St. Michael's Episcopal Church

Serving with faith, love and joy

Sermon by the Rev. Dan Warren – January 29, 2017

Sermon on the MOUNT

The setting of today’s gospel is significant. It’s the beginning of the Sermon on the
MOUNT. Like Moses to Mt. Sinai, Jesus goes to a high place to be in the presence
of God. He goes to bring his people on a new Exodus. The people hadn’t come
from the palaces in Jerusalem. They came from mud brick homes in Palestine to
gather on a hillside, and Jesus says:
Blessed are you who are poor in spirit- who don’t have it all;
Blessed are you who hunger and thirst for right relations- who aren’t stuffed with
your own stuff, and have room in your belly for more than yourselves;
Blessed are you who mourn and have an open place in your heart- for others, and
for God.
You are the salt of the earth; you are a light set upon a hill; yours is the kingdom
of God.

These are not philosophic words to read in a library, or five ways to live a pure
life, or a new diet plan.
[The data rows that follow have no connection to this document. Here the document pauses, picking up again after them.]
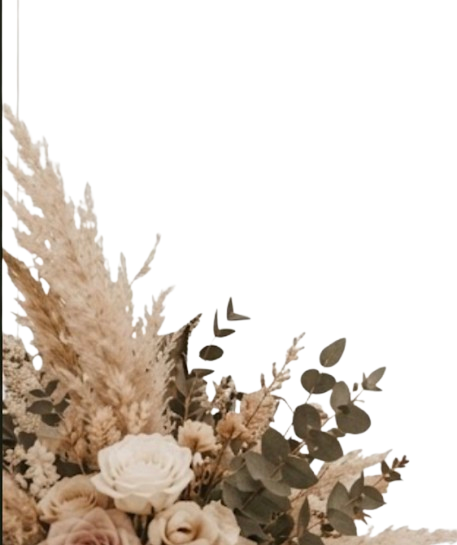
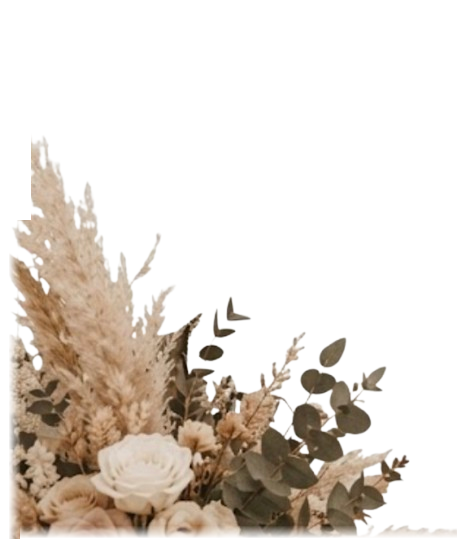
Clean PNG edge artifacts and perfectly align top foliage branch and bottom bouquet with arch frame

Changed region(s): [[0.0, 0.0, 1.0, 1.0]]

diff --git a/styles.css b/styles.css
@@ -533,16 +533,22 @@ a {
   margin: 0 auto;
 }
 
-/* Top Arch Foliage Branch */
+/* Top Arch Foliage Branch — Hugging the Golden Arch Curve */
 .arch-top-foliage {
   position: absolute;
-  top: -38px;
-  left: -26px;
-  width: clamp(125px, 16vw, 165px);
+  top: -24px;
+  left: -14px;
+  width: clamp(140px, 18vw, 185px);
   z-index: 25;
   pointer-events: none;
-  transform: rotate(-15deg);
-  filter: drop-shadow(0 8px 16px rgba(0, 0, 0, 0.6));
+  transform: rotate(-6deg);
+  transform-origin: bottom left;
+  filter: drop-shadow(0 10px 20px rgba(0, 0, 0, 0.65));
+  transition: transform 0.4s ease;
+}
+
+.bespoke-arch-wrapper:hover .arch-top-foliage {
+  transform: rotate(-4deg) scale(1.02);
 }
 
 /* Double Gold Arched Contour Frame */
@@ -593,21 +599,21 @@ a {
   pointer-events: none;
 }
 
-/* Floral Bouquet Overlapping Bottom Left */
+/* Floral Bouquet Overlapping Bottom Left Corner of Arch */
 .arch-bottom-bouquet {
   position: absolute;
-  bottom: -32px;
-  left: -44px;
-  width: clamp(155px, 21vw, 215px);
+  bottom: -22px;
+  left: -28px;
+  width: clamp(170px, 23vw, 230px);
   z-index: 30;
   pointer-events: none;
-  filter: drop-shadow(0 14px 24px rgba(0, 0, 0, 0.6));
-  transform: rotate(-6deg);
+  filter: drop-shadow(0 16px 28px rgba(0, 0, 0, 0.65));
+  transform: rotate(0deg);
   transition: transform 0.5s ease;
 }
 
 .bespoke-arch-wrapper:hover .arch-bottom-bouquet {
-  transform: rotate(-4deg) scale(1.03);
+  transform: scale(1.03);
 }
 
 /* Floating Arabic Badge on Arch Bottom */
@@ -1967,15 +1973,17 @@ a {
   }
 
   .arch-bottom-bouquet {
-    bottom: -28px;
-    left: -32px;
-    width: 155px;
+    bottom: -18px;
+    left: -20px;
+    width: 160px;
+    transform: rotate(0deg);
   }
 
   .arch-top-foliage {
-    top: -30px;
-    left: -18px;
-    width: 120px;
+    top: -20px;
+    left: -10px;
+    width: 130px;
+    transform: rotate(-6deg);
   }
 
   .canvas-corner-foliage-tr {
Christ urges his followers to make room for EACH OTHER
and for GOD. “Teach us to pray”, they say. And his response is not complicated,
say, “Our Father, who is in heaven, holy be YOUR name, YOUR kingdom come,
YOUR will be done, on earth as it is in heaven. Give us today our daily bread.”
OUR Father, Give US. It’s not complicated, and it’s not something done alone. It’s
for US, together, shared.

Here’s what happens to me when I’m alone, and drift over to the TV, or in a
restaurant and watching TV. An advertisement comes on. It’s of a luxury car- with
a bright dashboard, strong engine, and tight body- that if I can work hard enough I
can own- and get on the road, COMMAND the road, and go anywhere I want. Or
it’s a new medication or investment plan that will do the same. That’s often the
message.

Blessed are you and I who can see through such advertisements, who can say,
“lead me not into the temptation of thinking I can have it all, or heaven is having
it all, by myself. Forgive me, as I forgive others. As we say in our opening prayer.
Cleanse the thoughts of our hearts by the inspiration of YOUR SPIRIT.

We will, right after worship, have an annual meeting, elect officers of this
organization, review the budget, and take look at the year past and the one
ahead. And we’ll take a look at Lent, when Christ goes to the Passover in
Jerusalem, the capital city, and takes the bread of Passover, lifts it, and says, Now,
Take. Eat. This is my body given for you. He invites us into his Exodus, his
passionate life, death, and resurrection. He invites us to take God’s presence into
our lives, now. With where we are and where we are going.

The world- in Auburn, in our capital cities of Augusta and Washington-need us to
lift this bread of Holy Communion. To say, Blessed are you poor, you’ll still have
health care. Blessed are you who hunger and thirst for right relations and don’t
exclude others simply because of their ethnicity. Blessed are you who say, Our
Father, Holy One and Mother Spirit, help us enjoy our rightful share without
needing to be first and #1. Yours is the power the glory the victory and majesty.
In our own distracted or lonely lives, may we pray as we do at the beginning of
each service, Cleanse the thoughts of our hearts by the inspiration of your Holy
Spirit, that we may love you and magnify your holy Name, through Jesus Christ
our Lord.

St. Michael's Episcopal Church - Auburn, Maine | A member of The Episcopal Diocese of Maine, The Episcopal Church, and the Worldwide Anglican Communion